Unlikely to launch subscription paywall for Escape Products
At a 30,000ft view, there are two broad categories of media products online — escape and work. In this post, we evaluate escape media products.
For example, when you are in a queue and quickly check Twitter, you use Twitter as an escape product.
On the Internet, Twitter, YouTube, and blogs are examples of successful escape products.
They meet fundamental psychological human needs like killing boredom, prestige, fear of missing out, need to belong and feel connected.
“The secret behind Buzzfeed is catering to that elusive group known as the ‘‘ network.”Jonah Peretti, the founder of BuzzFeed
Brut India too recognizes this.

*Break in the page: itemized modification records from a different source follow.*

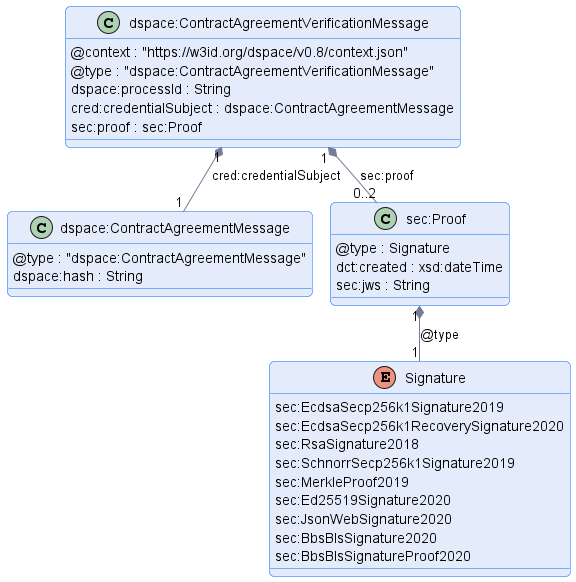
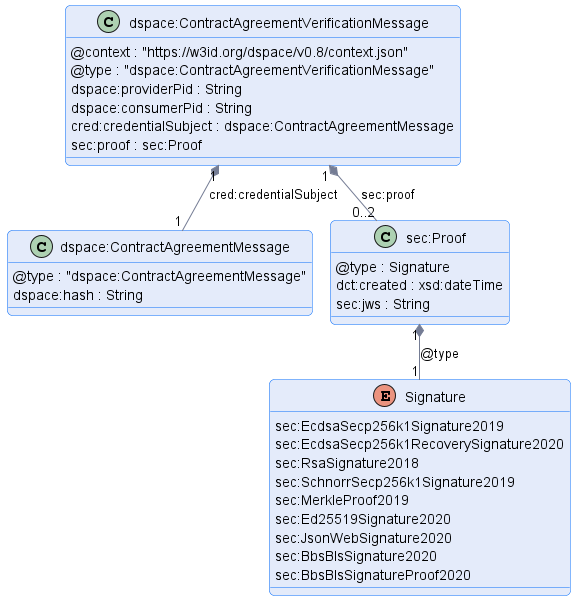
feat(CN): change processId to providerPid and consumerPid (#151)
* feat(CN): change processId to providerPid and consumerPid

* chore(CN): update https binding accordingly

* chore(CN): remove location header and negotiation.id

* chore: apply feedback

Changed region(s): [[0.0, 0.0, 1.0, 1.0]]

diff --git a/negotiation/contract.negotiation.binding.https.md b/negotiation/contract.negotiation.binding.https.md
@@ -20,11 +20,12 @@ The OpenAPI definitions for this specification can be accessed [here](TBD).
 In the event of a client request error, the connector must return an appropriate HTTP 4xx client error code. If an error body is returned it must be
 a [ContractNegotiationError](./message/contract-negotiation-error.json) with the following properties:
 
-| Field         | Type          | Description                                                 |
-|---------------|---------------|-------------------------------------------------------------|
-| processId     | UUID          | The contract negotiation unique id.                         |
-| code          | string        | An optional implementation-specific error code.             |
-| reasons       | Array[object] | An optional array of implementation-specific error objects. |
+| Field       | Type          | Description                                                 |
+|-------------|---------------|-------------------------------------------------------------|
+| consumerPid | UUID          | The contract negotiation unique id on consumer side.        |
+| providerPid | UUID          | The contract negotiation unique id on provider side.        |
+| code        | string        | An optional implementation-specific error code.             |
+| reasons     | Array[object] | An optional array of implementation-specific error objects. |
 
 ### 2.2.1 State transition errors
 
@@ -33,7 +34,7 @@ an HTTP code 400 (Bad Request) with an `ContractNegotiationError` in the respons
 
 ### 2.3 Authorization
 
-All requests should use the `Authorizartion` header to include an authorization token. The semantics of such tokens are not part of this specification. The `Authorization` HTTP
+All requests should use the `Authorization` header to include an authorization token. The semantics of such tokens are not part of this specification. The `Authorization` HTTP
 header is optional if the connector does not require authorization.
 
 ### 2.4 The provider `negotiations` resource
@@ -41,7 +42,7 @@ header is optional if the connector does not require authorization.
 #### 2.4.1 GET
 
 ```
-GET https://connector.provider.com/negotiations/:id
+GET https://connector.provider.com/negotiations/:providerPid
 
 Authorization: ...
 
@@ -53,8 +54,9 @@ the [ContractNegotiation](./message/contract-negotiation.json):
 ```
 {
   "@context": "https://w3id.org/dspace/v0.8/context.json",
-  "@type": "dspace:ContractNegotiation"
-  "@id": "urn:uuid:dcbf434c-eacf-4582-9a02-f8dd50120fd3",
+  "@type": "dspace:ContractNegotiation",
+  "dspace:providerPid": "urn:uuid:dcbf434c-eacf-4582-9a02-f8dd50120fd3",
+  "dspace:consumerPid": "urn:uuid:32541fe6-c580-409e-85a8-8a9a32fbe833",
   "dspace:state" :"REQUESTED"
 }  
 ```
@@ -68,7 +70,7 @@ If the negotiation does not exist or the client is not authorized, the provider 
 #### 2.5.1 POST
 
 A contract negotiation is started and placed in the `REQUESTED` state when a consumer POSTs
-a [ContractRequestMessage](./contract.negotiation.protocol.md#1-contractrequestmessage)to `negotiations/request`:
+a [ContractRequestMessage](./message/contract-request-message_initial.json) to `negotiations/request`:
 
 ```
 POST https://connector.provider.com/negotiations/request
@@ -78,7 +80,7 @@ Authorization: ...
 {
   "@context": "https://w3id.org/dspace/v0.8/context.json",
   "@type": "dspace:ContractRequest"
-  "@id": "urn:uuid:dcbf434c-eacf-4582-9a02-f8dd50120fd3",
+  "dspace:consumerPid": "urn:uuid:32541fe6-c580-409e-85a8-8a9a32fbe833",
   "dspace:dataset": "urn:uuid:3dd1add8-4d2d-569e-d634-8394a8836a88",
   "dspace:offerId": "urn:uuid:2828282:3dd1add8-4d2d-569e-d634-8394a8836a88",
   "dspace:callbackAddress": "https://..."
@@ -91,29 +93,24 @@ required. Implementations may optionally support other URL schemes.
 Callback messages will be sent to paths under the base URL as described by this specification. Note that provider connectors should properly handle the cases where a trailing `/`
 is included with or absent from the `callbackAddress` when resolving full URL.
 
-The @id is the correlation id that will be used for callback messages.
-
-The provider connector must return an HTTP 201 (Created) response with the location header set to the location of the contract negotiation and a body containing
-the [ContractNegotiation](./message/contract-negotiation.json) message:
+The provider connector must return an HTTP 201 (Created) response with a body containing
+the [ContractNegotiation](./message/contract-negotiation.json):
 
 ```
-Location: /negotiations/urn:uuid:dcbf434c-eacf-4582-9a02-f8dd50120fd3
-
 {
   "@context": "https://w3id.org/dspace/v0.8/context.json",
   "@type": "dspace:ContractNegotiation"
-  "@id": "urn:uuid:dcbf434c-eacf-4582-9a02-f8dd50120fd3",
+  "dspace:providerPid": "urn:uuid:dcbf434c-eacf-4582-9a02-f8dd50120fd3",
+  "dspace:consumerPid": "urn:uuid:32541fe6-c580-409e-85a8-8a9a32fbe833",
   "dspace:state" :"REQUESTED"
 }
 ```
 
-Note that if the location header is not an absolute URL, it must resolve to an address that is relative to the base address of the request.
-
-### 2.6 The provider `negotiations/:id/request` resource
+### 2.6 The provider `negotiations/:providerPid/request` resource
 
 #### 2.6.1 POST
 
-A consumer may make an offer by POSTing a [ContractRequestMessage](./message/contract-request-message.json) to `negotiations/:id/request`:
+A consumer may make an offer by POSTing a [ContractRequestMessage](./message/contract-request-message.json) to `negotiations/:providerPid/request`:
 
 ```
 POST https://connector.provider.com/negotiations/urn:uuid:dcbf434c-eacf-4582-9a02-f8dd50120fd3/offers
@@ -123,7 +120,8 @@ Authorization: ...
 {
   "@context": "https://w3id.org/dspace/v0.8/context.jsonn",
   "@type": "dspace:ContractRequestMessage",
-  "dspace:processId": "urn:uuid:dcbf434c-eacf-4582-9a02-f8dd50120fd3",
+  "dspace:providerPid": "urn:uuid:dcbf434c-eacf-4582-9a02-f8dd50120fd3",
+  "dspace:consumerPid": "urn:uuid:32541fe6-c580-409e-85a8-8a9a32fbe833",
   "dspace:offer": {
     "@type": "odrl:Offer",
     "@id": "...",
@@ -132,22 +130,22 @@ Authorization: ...
 }
 ```
 
-The consumer must include the `processId`. The consumer must include either the `offer` or `offerId` property.
+The consumer must include the `providerPid` and `consumerPid`. The consumer must include either the `offer` or `offerId` property.
 
 If the message is successfully processed, the provider connector must return and HTTP 200 (OK) response. The response body is not specified and clients are not required to process
 it.
 
-### 2.7 The provider `negotiations/:id/events` resource
+### 2.7 The provider `negotiations/:providerPid/events` resource
 
 #### 2.7.1 POST
 
-A consumer connector can POST a [ContractNegotiationEventMessage](./message/contract-negotiation-event-message.json) to `negotiations/:id/events` to accept the current
+A consumer connector can POST a [ContractNegotiationEventMessage](./message/contract-negotiation-event-message.json) to `negotiations/:providerPid/events` to accept the current
 provider contract offer. If the negotiation state is successfully transitioned, the provider must return HTTP code 200 (OK). The response body is not specified and clients are not
 required to process it.
 
 If the current contract offer was created by the consumer, the provider must return HTTP code 400 (Bad Request) with an `NegotiationErrorMessage` in the response body.
 
-### 2.8 The provider `negotiations/:id/agreement/verification` resource
+### 2.8 The provider `negotiations/:providerPid/agreement/verification` resource
 
 #### 2.8.1 POST
 
@@ -162,7 +160,8 @@ Authorization: ...
 {
   "@context": "https://w3id.org/dspace/v0.8/context.json",
   "@type": "dspace:ContractAgreementVerificationMessage",
-  "dspace:processId": "urn:uuid:a343fcbf-99fc-4ce8-8e9b-148c97605aab",
+  "dspace:providerPid": "urn:uuid:dcbf434c-eacf-4582-9a02-f8dd50120fd3",
+  "dspace:consumerPid": "urn:uuid:32541fe6-c580-409e-85a8-8a9a32fbe833",
   "dspace:consumerSignature": {
     "timestamp": 121212,
     "hash": "...",
@@ -172,7 +171,7 @@ Authorization: ...
 
 ```
 
-### 2.9 The provider `negotiations/:id/termination` resource
+### 2.9 The provider `negotiations/:providerPid/termination` resource
 
 #### 2.9.1 POST
 
@@ -184,15 +183,15 @@ state is successfully transitioned, the provider must return HTTP code 200 (OK).
 ### 3.1 Prerequisites
 
 All callback paths are relative to the `callbackAddress` base URL specified in the `ContractRequestMessage` that initiated a contract negotiation. For example, if
-the `callbackAddress` is specified as `https://connector.consumer/callback` and a callback path binding is `negotiations/:id/offers`, the resolved URL will
-be `https://connector.consumer.com/callback/negotiations/:id/offers`.
+the `callbackAddress` is specified as `https://connector.consumer/callback` and a callback path binding is `negotiations/:consumerPid/offers`, the resolved URL will
+be `https://connector.consumer.com/callback/negotiations/:consumerPid/offers`.
 
 ### 3.2 The consumer `negotiations/offers` resource
 
 #### 3.2.1 POST
 
 A contract offer is started and placed in the `OFFERED` state when a provider POSTs a
-[ContractOfferMessage](./message/contract-offer-message.json) to `negotiations/offers`:
+[ContractOfferMessage](./message/contract-offer-message_initial.json) to `negotiations/offers`:
 
 ```
 POST https://connector.provider.com/negotiations/offers
@@ -202,7 +201,7 @@ Authorization: ...
 {
   "@context": "https://w3id.org/dspace/v0.8/context.json",
   "@type": "dspace:ContractOfferMessage"
-  "@id": "urn:uuid:dcbf434c-eacf-4582-9a02-f8dd50120fd3",
+  "dspace:providerPid": "urn:uuid:dcbf434c-eacf-4582-9a02-f8dd50120fd3",
   "dspace:dataset": "urn:uuid:3dd1add8-4d2d-569e-d634-8394a8836a88",
   "dspace:offer": {
     "@type": "odrl:Offer",
@@ -213,42 +212,38 @@ Authorization: ...
 }
 ```
 
-The callbackAddress property specifies the base endpoint URL where the client receives messages associated with the contract negotiation. Support for the HTTPS scheme is required. Implementations may optionally support other URL schemes.
+The `callbackAddress` property specifies the base endpoint URL where the client receives messages associated with the contract negotiation. Support for the HTTPS scheme is required. Implementations may optionally support other URL schemes.
 
 Callback messages will be sent to paths under the base URL as described by this specification. Note that consumer connectors should properly handle the cases where a trailing / is included with or absent from the callbackAddress when resolving full URL.
 
-The @id is the correlation id that will be used for callback messages.
-
-The consumer connector must return an HTTP 201 (Created) response with the location header set to the location of the contract negotiation and a body containing the ContractNegotiation message:
+The consumer connector must return an HTTP 201 (Created) response with a body containing the `ContractNegotiation`:
 
 ```
-Location: /negotiations/urn:uuid:dcbf434c-eacf-4582-9a02-f8dd50120fd3
-
 {
   "@context": "https://w3id.org/dspace/v0.8/context.json",
   "@type": "dspace:ContractNegotiation"
-  "@id": "urn:uuid:dcbf434c-eacf-4582-9a02-f8dd50120fd3",
+  "dspace:providerPid": "urn:uuid:dcbf434c-eacf-4582-9a02-f8dd50120fd3",
+  "dspace:consumerPid": "urn:uuid:32541fe6-c580-409e-85a8-8a9a32fbe833",
   "dspace:state" :"OFFERED"
 }
 ```
 
-Note that if the location header is not an absolute URL, it must resolve to an address that is relative to the base address of the Offer.
-
-### 3.3 The consumer `negotiations/:id/offers` resource
+### 3.3 The consumer `negotiations/:consumerPid/offers` resource
 
 #### 3.3.1 POST
 
-A provider may make an offer by POSTing a [ContractOfferMessage](./message/contract-offer-message.json) to the `negotiations/:id/offers` callback:
+A provider may make an offer by POSTing a [ContractOfferMessage](./message/contract-offer-message.json) to the `negotiations/:consumerPid/offers` callback:
 
 ```
-POST https://connector.consumer.com/callback/negotiations/urn:uuid:dcbf434c-eacf-4582-9a02-f8dd50120fd3/offers
+POST https://connector.consumer.com/callback/negotiations/urn:uuid:32541fe6-c580-409e-85a8-8a9a32fbe833/offers
 
 Authorization: ...
 
 {
   "@context": "https://w3id.org/dspace/v0.8/context.json",
   "@type": "dspace:ContractOfferMessage",
-  "dspace:processId": "urn:uuid:dcbf434c-eacf-4582-9a02-f8dd50120fd3",
+  "dspace:providerPid": "urn:uuid:dcbf434c-eacf-4582-9a02-f8dd50120fd3",
+  "dspace:consumerPid": "urn:uuid:32541fe6-c580-409e-85a8-8a9a32fbe833",
   "dspace:offer": {
     "@type": "odrl:Offer",
     "@id": "...",
@@ -260,22 +255,23 @@ Authorization: ...
 If the message is successfully processed, the consumer provider connector must return an HTTP 200 (OK) response. The response body is not specified and clients are not required to
 process it.
 
-### 3.4 The consumer `negotiations/:id/agreement` resource
+### 3.4 The consumer `negotiations/:consumerPid/agreement` resource
 
 #### 3.4.1 POST
 
-The provider connector can POST a [ContractAgreementMessage](./message/contract-agreement-message.json) to the `negotiations/:id/agreement` callback to create an agreement. If the
+The provider connector can POST a [ContractAgreementMessage](./message/contract-agreement-message.json) to the `negotiations/:consumerPid/agreement` callback to create an agreement. If the
 negotiation state is successfully transitioned, the consumer must return HTTP code 200 (OK). The response body is not specified and clients are not required to process it.
 
 ```
-POST https://connector.consumer.com/negotiations/urn:uuid:a343fcbf-99fc-4ce8-8e9b-148c97605aab/agreement
+POST https://connector.consumer.com/negotiations/urn:uuid:32541fe6-c580-409e-85a8-8a9a32fbe833/agreement
 
 Authorization: ...
 
 {
   "@context": "https://w3id.org/dspace/v0.8/context.json",
   "@type": "dspace:ContractAgreementMessage",
-  "dspace:processId": "urn:uuid:a343fcbf-99fc-4ce8-8e9b-148c97605aab",
+  "dspace:providerPid": "urn:uuid:dcbf434c-eacf-4582-9a02-f8dd50120fd3",
+  "dspace:consumerPid": "urn:uuid:32541fe6-c580-409e-85a8-8a9a32fbe833",
   "dspace:agreement": {
     "@type": "odrl:Agreement",
     "@id": "e8dc8655-44c2-46ef-b701-4cffdc2faa44",
@@ -286,15 +282,15 @@ Authorization: ...
 }
 ```
 
-### 3.5 The consumer `negotiations/:id/events` resource
+### 3.5 The consumer `negotiations/:consumerPid/events` resource
 
 #### 3.5.1 POST
 
-A provider can POST a [ContractNegotiationEventMessage](./message/contract-negotiation-event-message.json) to the `negotiations/:id/events` callback with an `eventType`
+A provider can POST a [ContractNegotiationEventMessage](./message/contract-negotiation-event-message.json) to the `negotiations/:consumerPid/events` callback with an `eventType`
 of `FINALIZED` to finalize a contract agreement. If the negotiation state is successfully transitioned, the consumer must return HTTP code 200 (OK). The response body is not
 specified and clients are not required to process it. 
 
-### 3.6 The consumer `negotiations/:id/termination` resource
+### 3.6 The consumer `negotiations/:consumerPid/termination` resource
 
 #### 3.6.1 POST
 

diff --git a/negotiation/contract.negotiation.protocol.md b/negotiation/contract.negotiation.protocol.md
@@ -58,7 +58,7 @@ The CN state machine is transitioned upon receipt and acknowledgement of a messa
 
 **Resulting State**: REQUESTED, TERMINATED
 
-**Example**: [ContractRequestMessage](./message/contract-request-message.json)
+**Example**: [Initiating ContractRequestMessage](./message/contract-request-message_initial.json), [ContractRequestMessage](./message/contract-request-message.json)
 
 **Response**: [ACK or ERROR.](#response-types)
 
@@ -66,13 +66,13 @@ The CN state machine is transitioned upon receipt and acknowledgement of a messa
 
 #### Description
 
-The `ContractRequestMessage` is sent by a consumer to initiate a contract negotiation.
+The `ContractRequestMessage` is sent by a consumer to initiate a contract negotiation or to respond to a `ContractOfferMessage` sent by a provider.
 
 #### Notes
 
-- The consumer must include an `offer` property, which itself must have a `@id` property. If the message includes a `processId` property, the request will be associated with an existing contract
-  negotiation and a consumer offer will be created using either the `offer` or `offer.@id` properties. If the message does not include a `processId`, a new contract negotiation
-  will be created using either the `offer` or `offer.@id` properties and the provider selects an appropriate `processId`.
+- The consumer must include an `offer` property, which itself must have a `@id` property. If the message includes a `providerPid` property, the request will be associated with an existing contract
+  negotiation and a consumer offer will be created using either the `offer` or `offer.@id` properties. If the message does not include a `providerPid`, a new contract negotiation
+  will be created on provider side using either the `offer` or `offer.@id` properties and the provider selects an appropriate `providerPid`.
 
 - An `offer.@id` will generally refer to an offer contained in a catalog. If the provider is not aware of the `offer.@id` value, it must respond with an error message.
 
@@ -90,7 +90,7 @@ The `ContractRequestMessage` is sent by a consumer to initiate a contract negoti
 
 **Resulting State**: OFFERED, TERMINATED
 
-**Example**: [ContractOfferMessage](./message/contract-offer-message.json)
+**Example**: [Initiating ContractOfferMessage](./message/contract-offer-message_initial.json), [ContractOfferMessage](./message/contract-offer-message.json)
 
 **Response**: [ACK or ERROR.](#response-types)
 
@@ -98,7 +98,12 @@ The `ContractRequestMessage` is sent by a consumer to initiate a contract negoti
 
 #### Description
 
-The `ContractOfferMessage` is sent by a provider to initiate a contract negotiation.
+The `ContractOfferMessage` is sent by a provider to initiate a contract negotiation or to respond to a `ContractRequestMessage` sent by a consumer.
+
+### Notes
+
+If the message includes a `consumerPid` property, the request will be associated with an existing contract negotiation. If the message does not include a `consumerPid`, a new contract negotiation
+will be created on consumer side and the consumer selects an appropriate `consumerPid`.
 
 #### Notes
 
@@ -122,7 +127,7 @@ The `ContractOfferMessage` is sent by a provider to initiate a contract negotiat
 
 The `ContractAgreementMessage` is sent by a provider when it agrees to a contract. It contains the complete contract agreement with the provider's signature.
 
-A `ContractAgreementMessage` must contain a `processId`.
+A `ContractAgreementMessage` must contain a `consumerPid` and a `providerPid`.
 
 A `ContractAgreementMessage` must contain an ODRL `Agreement`.
 
@@ -153,7 +158,7 @@ contract (i.e. the "connectors").
 The `ContractAgreementVerificationMessage` is sent by a consumer to verify the acceptance of a contract agreement. A provider responds with an error if the signature can't be
 validated or is incorrect.
 
-A `ContractAgreementVerificationMessage` must contain a `processId`.
+A `ContractAgreementVerificationMessage` must contain a `consumerPid` and a `providerPid`.
 
 ### 5. ContractNegotiationEventMessage
 
@@ -185,6 +190,8 @@ It is an error for a provider to send a `ContractNegotiationEventMessage` with a
 Note that contract events are not intended for propagation of agreement state after a contract negotiation has entered a terminal state. It is considered an error for a consumer or
 provider to send a contract negotiation event after the negotiation state machine has entered a terminal state.
 
+A `ContractNegotiationEventMessage` must contain a `consumerPid` and a `providerPid`.
+
 ### 6. ContractNegotiationTerminationMessage
 
 ![](./message/diagram/contract-negotiation-termination-message.png)
@@ -203,6 +210,8 @@ provider to send a contract negotiation event after the negotiation state machin
 
 The `ContractNegotiationTerminationMessage` is sent by a consumer or provider indicating it has cancelled the negotiation sequence. The message can be sent at any state of a negotiation
 without providing an explanation. Nevertheless, the sender may provide a description to help the receiver.
+
+A `ContractNegotiationTerminationMessage` must contain a `consumerPid` and a `providerPid`.
 
 #### Notes
 
@@ -230,8 +239,7 @@ without providing an explanation. Nevertheless, the sender may provide a descrip
 
 #### Description
 
-The `ContractNegotiation` is an object returned by a consumer or provider indicating a
-successful state change happened.
+The `ContractNegotiation` is an object returned by a consumer or provider indicating a successful state change happened.
 
 ### ERROR - ContractNegotiationError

Hence, its homepage uses a call to action copyBrut Nature.”
Escape products tend to operate in the ad-economy
Attention is the foundation of wealth for escape products.and attention, and companies monetize this attention with advertisements.
Hence, their competition is…
Anything that consumes a customer’s time.
“You know, think about it, when you watch a show from Netflix and you get addicted to it, you stay up late at night.Netflix C.E.O. Reed Hastings – https://www.theguardian.com/technology/2017/apr/18/netflix-competitor-sleep-uber-facebook
“Sometimes employees at Netflix think, ‘Oh my god, we’re competing with FX, HBO, or Amazon,” said Hastings, “but think about if you didn’t watch Netflix last night: What did you do? There’s such a broad range of things that you did to relax and unwind, hang out, and connect–and we compete with all of that.”Netflix C.E.O. Reed Hastings – https://nextbigwhat.com/sleep-vs-netflix-reed-hastings/
“We’re (news products) no longer just competing with each other, or with the entertainment industry, but with what (content) people create themselves and their communications with one another.”Heather Chaplin, the founder-director of Journalism+Design – https://journalismdesign.com/why-journalism-design/
Escape media products operate in a zero-sum game
Hence, escape media products are optimized to be addictive, i.e., how often do users come to the platform. In addition, these products tend to have a temporal bias, i.e., their content that keeps frequently changing throughout the day. This, in turn, creates a fear of missing out that brings the audience back multiple times a day.
Often, there is one dominant, category-defining escape-based product in each category. The rest of the competitors serve a long tail.
Broadly, there are three:
- The first is social platforms like YouTube, Twitter, Facebook, Reddit that act as news aggregators.
- The second is horizontal, catch-all news sites.
- The third is interest-based news products like Brut India.
In some situations, you could charge for escape products, if audiences are passionate towards it
First introduced by journalist Kevin Kelly in his blog, passion products are media products on topics or
Kevin elaborates that audiences pay, out of patronage or altruism. They pay to support the creator. That said, these continue to be escape products because subscribers do not get a tangible utility back in return.
Below are examples of some passion products:
- People can be passionate about news products that have a clear political ideology. Citizens leaning left might empathize with the journalists covering a certain issue and hence might support them. Alternatively, if a right-leaning government or Big Business files legal cases against them, consumers will go out of their way to support passion-based escape products.
- Persecuted minorities can pool in money to support journalism operations. For e.g., adherents of the Falun Gong religious movement can support shows like China Uncensored, which discusses sensitive political issues in China with satire.
- WaitButWhy is an example of high-quality long-form blog posts.
This entire field has now exploded into what’s called the #PassionEconomy or #CreatorEconomy and new platforms like SubStack are helping creators monetize.